Diabetes – What is Diabetes?
Diabetes is a terribly debilitating disease that affects millions of people every year. It happens because the body doesn’t produce enough insulin or use the insulin that it does have effectively.
The good news is that it is treatable and can be avoided or delayed with diet, exercise and medication. It is important to recognize the signs so you can identify if there is a problem and seek treatment.
What is diabetes?
Diabetes is a chronic illness (long-lasting) that affects the way your body converts food into energy. It happens when your pancreas doesn’t produce enough insulin or is unable to use it properly.
Insulin is the hormone that aids your body to absorb and utilize glucose, also known as sugar. Type 2 diabetics do not produce enough insulin or aren’t able to use it effectively.
In both types of diabetes, the blood sugar levels get too high over time. This can cause issues with the eyes, feet and kidneys. It could also harm your heart arteries and brain.
Type 1 diabetes

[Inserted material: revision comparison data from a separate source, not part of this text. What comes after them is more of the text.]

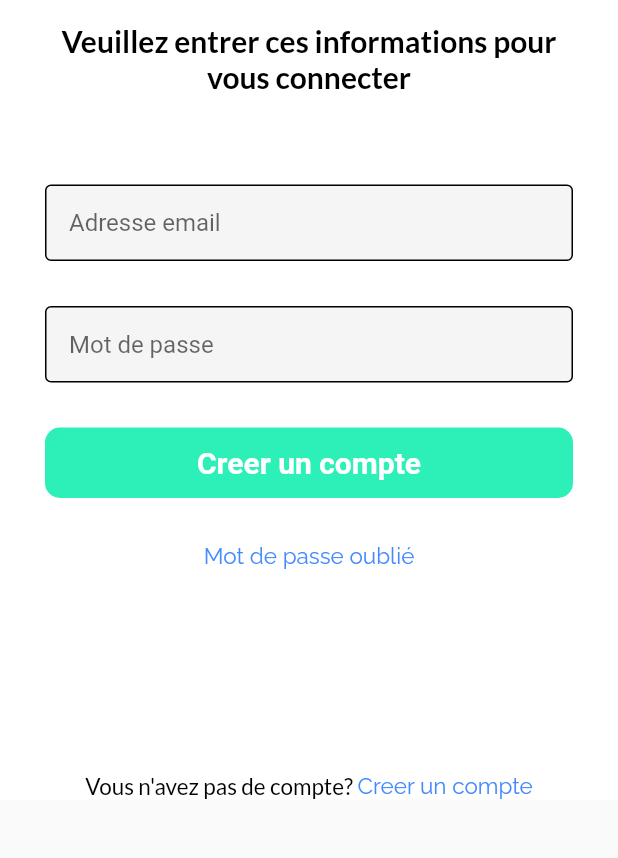
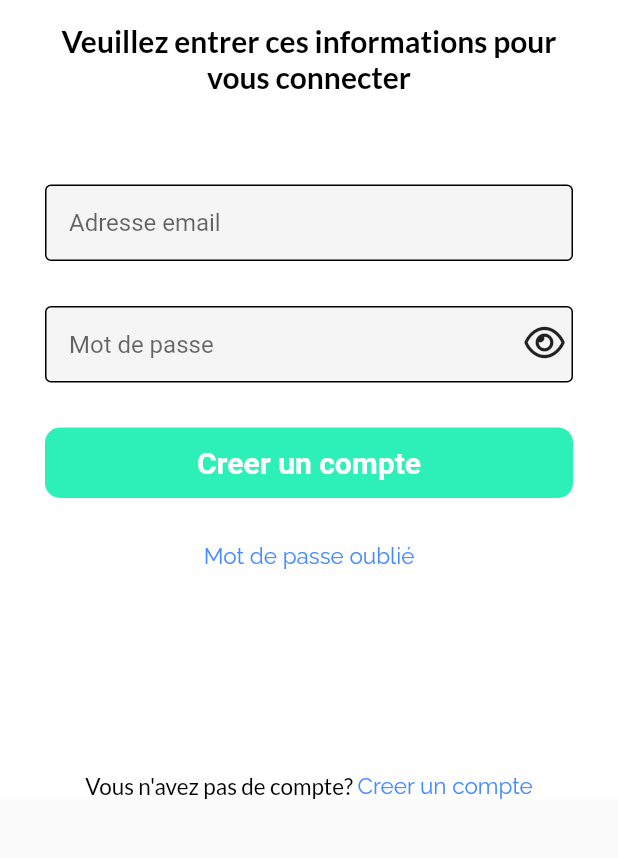
Before and after one commit to Raoul-cpr/projet-unib, a Flutter app: the screen it shows after launch, on a phone screen of 412 x 824 dp, the part 105-963 px from its top. Run offline on Flutter 3.47's test engine with Material 2 defaults, Android fonts, the phone set to English and light mode, and no system bars; our stand-ins replace cloud_firestore, firebase_auth, firebase_core, font_awesome_flutter, google_fonts; accounts and stored records are empty.

Commit message:
la j'ai ajouté la visibilité du mot de passe au niveau de la page de connection

```diff
--- a/lib/connectPage.dart
+++ b/lib/connectPage.dart
@@ -1,4 +1,5 @@
 import 'package:flutter/material.dart';
+import 'package:font_awesome_flutter/font_awesome_flutter.dart';
 import 'package:google_fonts/google_fonts.dart';
 import 'package:unib/main.dart';
 import 'package:unib/paged.dart';
@@ -19,6 +20,7 @@ class _ConnectPageState extends State<ConnectPage> {
   final TextEditingController _emailController = TextEditingController();
   final TextEditingController _passWordController = TextEditingController();
   bool _isLoading = false;
+  bool obscure = true;
 
   @override
   void dispose() {
@@ -103,13 +105,34 @@ class _ConnectPageState extends State<ConnectPage> {
                 const SizedBox(
                   height: 30,
                 ),
-                Container(
-                    margin: const EdgeInsets.symmetric(horizontal: 15),
-                    child: Textfield(
-                      controller: _passWordController,
-                      hintText: "Mot de passe",
-                      obscureText: true,
-                    )),
+                Stack(
+                  alignment: AlignmentDirectional.topEnd,
+                  children: [
+                    Container(
+                      margin: const EdgeInsets.symmetric(horizontal: 15),
+                      child: Textfield(
+                        controller: _passWordController,
+                        hintText: "Mot de passe",
+                        obscureText: obscure,
+                      ),
+                    ),
+                    IconButton(
+                      padding: const EdgeInsets.only(right: 20),
+                      onPressed: () {
+                        setState(() {
+                          obscure = !obscure;
+                        });
+                      },
+                      icon: FaIcon(
+                        obscure
+                            ? FontAwesomeIcons.eye
+                            : FontAwesomeIcons.eyeLowVision,
+                      ),
+
+                      // size: 15,
+                    )
+                  ],
+                ),
                 const SizedBox(
                   height: 30,
                 ),
--- a/lib/identifyPage.dart
+++ b/lib/identifyPage.dart
@@ -141,7 +141,7 @@ class _IdentifyPageState extends State<IdentifyPage> {
                         setState(() {
                           obscure = !obscure;
                         });
-                      } /*je met une fonction ici */,
+                      },
                       icon: FaIcon(
                         obscure
                             ? FontAwesomeIcons.eye
```
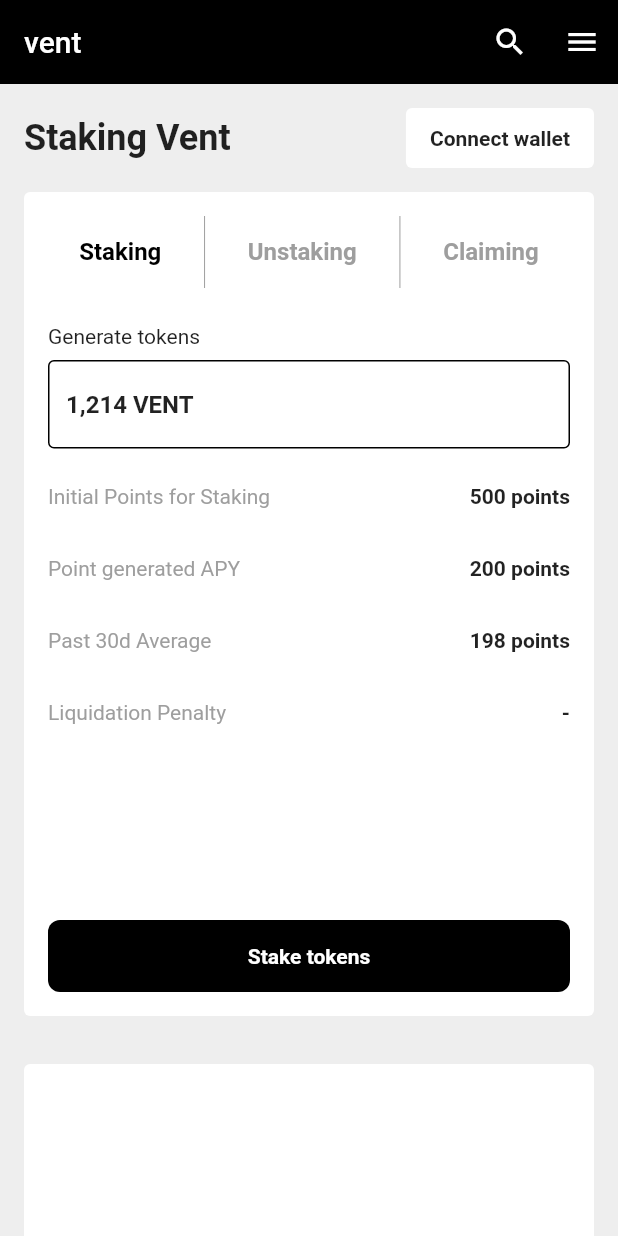
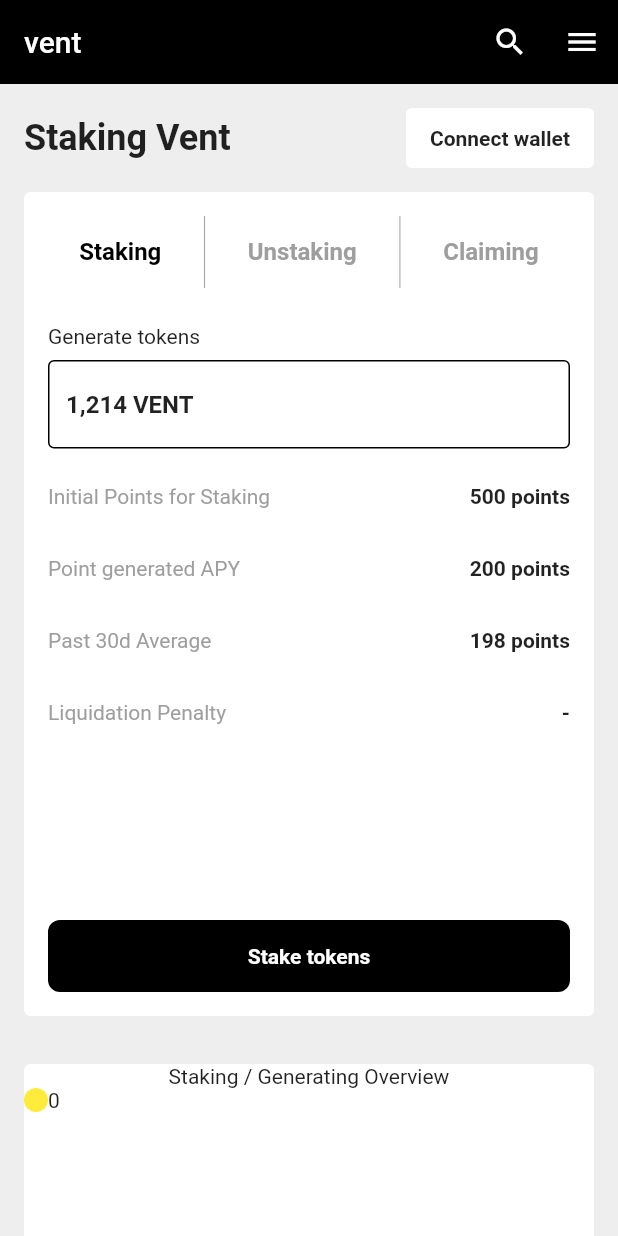
Before and after one commit to JAICHANGPARK/flutter_notebook_19th_story, a Flutter app: the screen it shows after launch, on a phone screen of 412 x 824 dp. Run offline on Flutter 3.47's test engine with Material 2 defaults, Android fonts, the phone set to English and light mode, and no system bars; drawn by our look-alikes of countup; our stand-ins replace cached_network_image, flutter_riverpod, freezed_annotation, smooth_page_indicator, video_player.

Commit message:
Update staking_main_page.dart

```diff
--- a/lib/ep1117_staking_app/src/ui/staking_main_page.dart
+++ b/lib/ep1117_staking_app/src/ui/staking_main_page.dart
@@ -1,4 +1,5 @@
 import 'package:flutter/material.dart';
+import 'package:countup/countup.dart';
 
 class StakingMainPage extends StatefulWidget {
   const StakingMainPage({Key? key}) : super(key: key);
@@ -499,7 +500,22 @@ class _StakingMainPageState extends State<StakingMainPage> with SingleTickerProv
                     color: Colors.white,
                     borderRadius: BorderRadius.circular(4),
                   ),
-                  child: const Center(),
+                  child:  Column(
+                    children: [
+                      Text("Staking / Generating Overview"),
+                      Row(
+                        children: [
+                          CircleAvatar(
+                            radius: 8,
+                            backgroundColor: Colors.yellow,
+                          ),
+                          Countup()
+
+                        ],
+                      )
+
+                    ],
+                  ),
                 ),
               ),
             ],
```
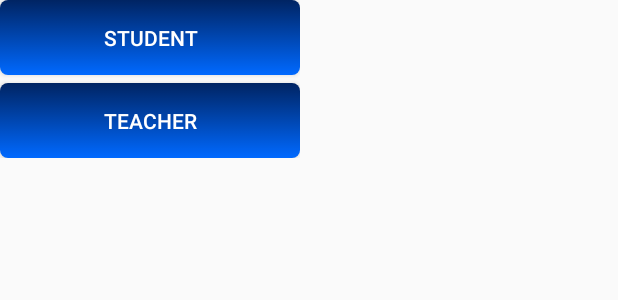
After one commit to bilalhussain793/Equrantech, an Android app: the layout login_select_dialog.xml on its own in the app's theme, with its tools: preview values and no code run, on a phone screen of 412 x 824 dp. The commit adds this screen. Shown: the top 300 px of the screen. Run offline under Robolectric (Android 15) with nearby library versions, the phone set to English and light mode, and no system bars.

Commit message:
Teacher student selected

```diff
--- a/app/src/main/java/com/img/equran/Home.java
+++ b/app/src/main/java/com/img/equran/Home.java
@@ -52,12 +52,13 @@ public class Home extends Fragment {
                     "/v0/b/" +
                     "teacherequran.appspot.com/o/img%2F"
                     +UserDetails.phone+
-                    "?alt=media&token=53e6c894-27a6-4318-8288-d603a039124e").transform(new CircleTransform())
+                    "?alt=media&token=53e6c894-27a6-4318-8288-d603a039124e")
+                    .transform(new CircleTransform())
                     .into(imageView);
+
             name1.setText(UserDetails.Name);
             email.setText(UserDetails.Email);
             uid.setText("UID: "+UserDetails.phone);
-
 
             DatabaseReference myRef = database.getReference("username/jalo/remainpoints");
             myRef.addValueEventListener(new ValueEventListener() {
@@ -113,6 +114,7 @@ public class Home extends Fragment {
 
             squaredBitmap.recycle();
             return bitmap;
+
         }
 
         @Override
--- a/app/src/main/java/com/img/equran/Tutor.java
+++ b/app/src/main/java/com/img/equran/Tutor.java
@@ -34,7 +34,6 @@ public class Tutor extends Fragment {
 ListView lv;
 ArrayList<String> arr=new ArrayList<>();
     int totalUsers = 0;
-    ProgressDialog pd;
     public static TeacherAdapter teacheradapter;
     @Override
     public View onCreateView(LayoutInflater inflater, ViewGroup container,
@@ -81,7 +80,9 @@ ArrayList<String> arr=new ArrayList<>();
             while(i.hasNext()){
                 key = i.next().toString();
 
+                if(!key.equals(UserDetails.phone)) {
                     arr.add(key);
+                }
 
                 totalUsers++;
             }
@@ -98,7 +99,5 @@ ArrayList<String> arr=new ArrayList<>();
             teacheradapter=new TeacherAdapter(getActivity(),arr);
             lv.setAdapter(teacheradapter);
         }
-
-//        pd.dismiss();
     }
 }
--- /dev/null
+++ b/app/src/main/res/layout/login_select_dialog.xml
@@ -0,0 +1,23 @@
+<?xml version="1.0" encoding="utf-8"?>
+<LinearLayout xmlns:android="http://schemas.android.com/apk/res/android"
+    android:layout_width="wrap_content"
+    android:layout_height="wrap_content"
+    android:backgroundTint="#00FFFFFF"
+    android:orientation="vertical">
+    <Button
+        android:layout_width="200dp"
+        android:layout_height="50dp"
+        android:textColor="#fff"
+        android:background="@drawable/button_rect"
+        android:text="Student"
+        android:id="@+id/std"/>
+    <Button
+        android:layout_width="200dp"
+        android:layout_height="50dp"
+        android:id="@+id/teacher"
+        android:background="@drawable/button_rect"
+        android:layout_marginTop="5dp"
+        android:textColor="#ffffff"
+        android:text="Teacher"/>
+
+</LinearLayout>
```
Also changed, not shown: app/src/main/java/com/img/equran/MainActivity.java (+93 -4 lines), app/src/main/java/com/img/equran/Register.java (+0 -146 lines), app/src/main/java/com/img/equran/TeacherProfile.java (+16 -2 lines), app/src/main/res/layout/activity_teacher_profile.xml (+5 -2 lines).
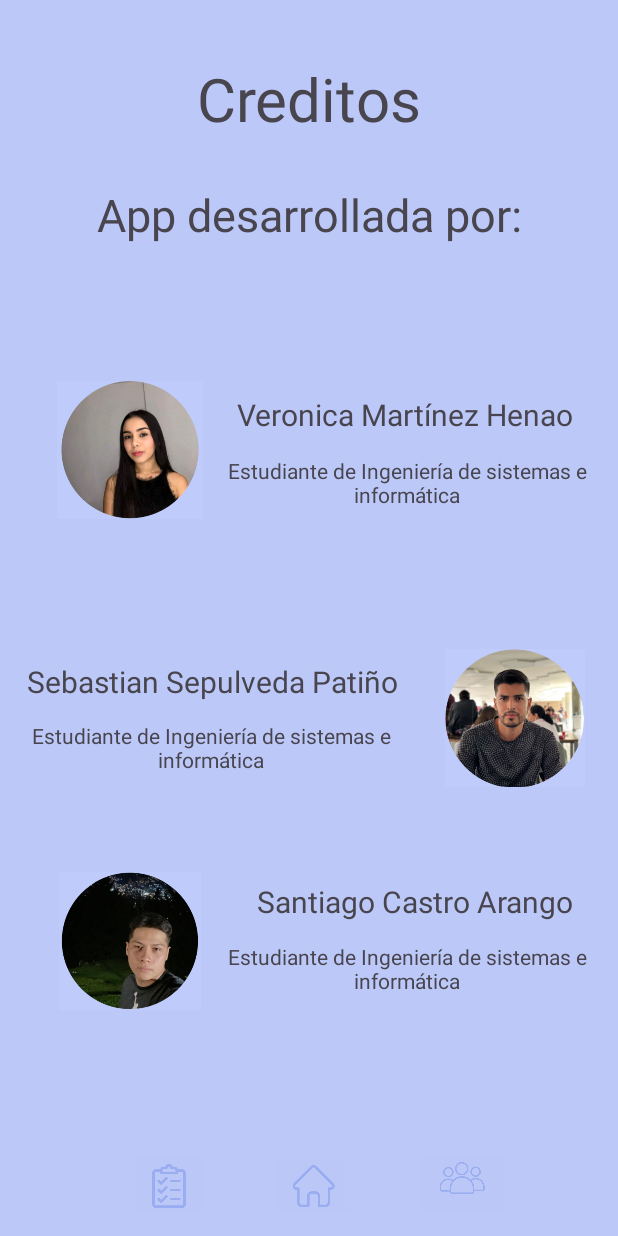
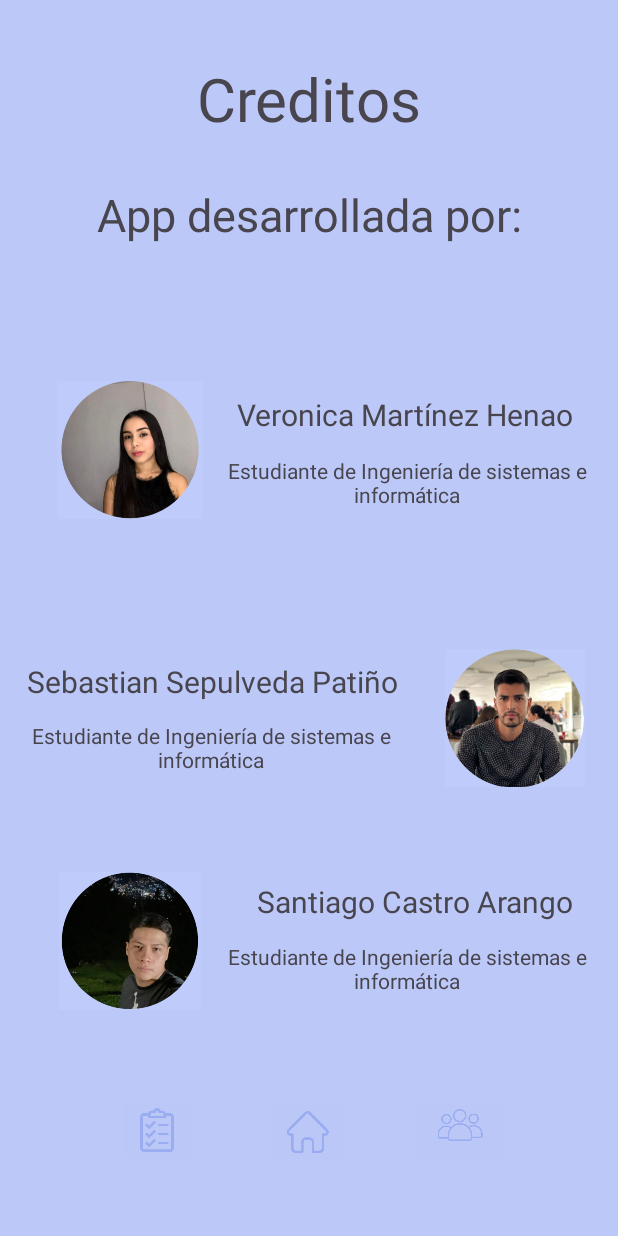
Before and after one commit to santiac249/Lig, an Android app: the Creditos screen opened directly, with no data from a screen before it, on a phone screen of 412 x 824 dp. Run offline under Robolectric (Android 15) with nearby library versions, the phone set to English and light mode, and no system bars.

```diff
--- a/app/build.gradle.kts
+++ b/app/build.gradle.kts
@@ -1,6 +1,7 @@
 plugins {
     alias(libs.plugins.androidApplication)
     alias(libs.plugins.jetbrainsKotlinAndroid)
+    id("com.google.gms.google-services")
 }
 
 android {
@@ -62,11 +63,13 @@ dependencies {
     implementation(libs.material3)
     implementation(libs.navigation.fragment)
     implementation(libs.navigation.ui)
+    implementation(libs.firebase.auth)
     testImplementation(libs.junit)
     androidTestImplementation(libs.ext.junit)
     androidTestImplementation(libs.espresso.core)
     androidTestImplementation(platform(libs.compose.bom))
     androidTestImplementation(libs.ui.test.junit4)
     debugImplementation(libs.ui.tooling)
+    implementation(platform("com.google.firebase:firebase-bom:33.0.0"))
     debugImplementation(libs.ui.test.manifest)
 }
--- a/app/src/main/res/layout/activity_creditos.xml
+++ b/app/src/main/res/layout/activity_creditos.xml
@@ -20,11 +20,11 @@
         android:scaleType="fitCenter"
         android:src="@drawable/homeb"
         app:layout_constraintBottom_toBottomOf="parent"
-        app:layout_constraintHorizontal_bias="0.509"
+        app:layout_constraintHorizontal_bias="0.498"
         app:layout_constraintLeft_toLeftOf="parent"
         app:layout_constraintRight_toRightOf="parent"
         app:layout_constraintTop_toTopOf="parent"
-        app:layout_constraintVertical_bias="0.988" />
+        app:layout_constraintVertical_bias="0.942" />
 
     <ImageButton
         android:id="@+id/imgbtn_creditos"
@@ -34,11 +34,11 @@
         android:scaleType="fitCenter"
         android:src="@drawable/personasbordee"
         app:layout_constraintBottom_toBottomOf="parent"
-        app:layout_constraintHorizontal_bias="0.793"
+        app:layout_constraintHorizontal_bias="0.789"
         app:layout_constraintLeft_toLeftOf="parent"
         app:layout_constraintRight_toRightOf="parent"
         app:layout_constraintTop_toTopOf="parent"
-        app:layout_constraintVertical_bias="0.988" />
+        app:layout_constraintVertical_bias="0.942" />
 
     <ImageButton
         android:id="@+id/imgbtn_servicios"
@@ -48,11 +48,11 @@
         android:scaleType="fitCenter"
         android:src="@drawable/portb"
         app:layout_constraintBottom_toBottomOf="parent"
-        app:layout_constraintHorizontal_bias="0.24"
+        app:layout_constraintHorizontal_bias="0.217"
         app:layout_constraintLeft_toLeftOf="parent"
         app:layout_constraintRight_toRightOf="parent"
         app:layout_constraintTop_toTopOf="parent"
-        app:layout_constraintVertical_bias="0.989" />
+        app:layout_constraintVertical_bias="0.941" />
 
     <TextView
         android:id="@+id/textView17"
--- a/build.gradle.kts
+++ b/build.gradle.kts
@@ -2,4 +2,5 @@
 plugins {
     alias(libs.plugins.androidApplication) apply false
     alias(libs.plugins.jetbrainsKotlinAndroid) apply false
+    id("com.google.gms.google-services") version "4.4.1" apply false
 }
--- a/gradle/libs.versions.toml
+++ b/gradle/libs.versions.toml
@@ -13,6 +13,7 @@ activityCompose = "1.7.0"
 composeBom = "2023.08.00"
 navigationFragment = "2.6.0"
 navigationUi = "2.6.0"
+firebaseAuth = "23.0.0"
 
 [libraries]
 junit = { group = "junit", name = "junit", version.ref = "junit" }
@@ -34,6 +35,7 @@ ui-test-junit4 = { group = "androidx.compose.ui", name = "ui-test-junit4" }
 material3 = { group = "androidx.compose.material3", name = "material3" }
 navigation-fragment = { group = "androidx.navigation", name = "navigation-fragment", version.ref = "navigationFragment" }
 navigation-ui = { group = "androidx.navigation", name = "navigation-ui", version.ref = "navigationUi" }
+firebase-auth = { group = "com.google.firebase", name = "firebase-auth", version.ref = "firebaseAuth" }
 
 [plugins]
 androidApplication = { id = "com.android.application", version.ref = "agp" }
```
Also changed, not shown: app/src/main/java/com/upb/lig/Registro.java (+31 -6 lines).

Type 1 diabetes is an autoimmune disorder and means that the body’s immune system attacks and destroys insulin-producing cell in the pancreas. The destruction can happen over several months or even years before resulting in the absence of insulin completely.
Insulin is needed by people with type 1 diabetes every day. They also need to monitor their blood glucose levels and adjust their the insulin, food and activity levels in order to keep their blood glucose within the healthy range.
Type 2 diabetes
If you have type 2 diabetes your body may not utilize insulin in the way it should. Insulin is a hormonal substance that helps your cells move glucose (blood sugar) from your blood into your cells which is then utilized to generate energy.
People with type 2 diabetes must treat their condition by eating a balanced diet and regular exercise. They might also need to take medication to control their blood sugar levels.
Women with diabetes are afflicted with symptoms
Diabetes is a chronic disease that affects all races and ethnicities and ages as well as genders. However, women are at a higher risk than males.
Women with diabetes are at a greater risk chance of developing complications compared to men, such as heart disease (the most commonly reported diabetes complication) and vision loss.
One of the first signs of women with diabetes is increased thirst and urination, called polydipsia. This is due to diabetes causing excess sugar to build up in the blood, and your kidneys aren’t equipped to remove it effectively.
Diabetes in men The signs and symptoms
In the case of diabetes the cells are unable use blood sugar (glucose) to produce energy. This is typically because the pancreas is producing too little insulin.
This can result in high blood glucose levels. The body then attempts to lower these levels by flushing the excess glucose in your bloodstream through urine.
People with diabetes are typically thirsty, and need to drink lots of fluids.
Men may be able to experience weight loss too as their bodies break down muscle for energy instead of fat. This is due to the fact that their blood sugar levels stay elevated for long periods.
Developing a healthy diabetes diet is an important part of managing your diabetes. It can help you manage your blood sugar levels, control your weight, and reduce the risk of heart disease by reducing risk factors.
Your diet should consist of plenty of whole foods, such as fruits whole grains, vegetables beans, low-fat dairy and legumes. It should be free of saturated (unhealthy) fat and added sugars.
You may also be able to reduce the amount of sugar-sweetened drinks you consume. These drinks typically contain a lot of sugar which can result in high blood sugar levels.
Your doctor may prescribe diabetes medications to keep your blood glucose (blood sugar) levels in an acceptable range. These medications are typically combined with changes in lifestyle, like diet and physical activity, to manage diabetes.
If your blood sugar is not being managed well with one medication, you may need to add a second medication. Your doctor will work with you to determine the best medication for your requirements and preferences.
Newer medicines, such as sodium-glucose-cotransporter-2 inhibitors as well as glucagon antagonists of the peptide-1 receptor, reduce blood sugar levels and provide benefits for the kidneys and cardiovascular system, while reducing the risk of complications. They also aid in weight loss and are available in injectable and tablet forms.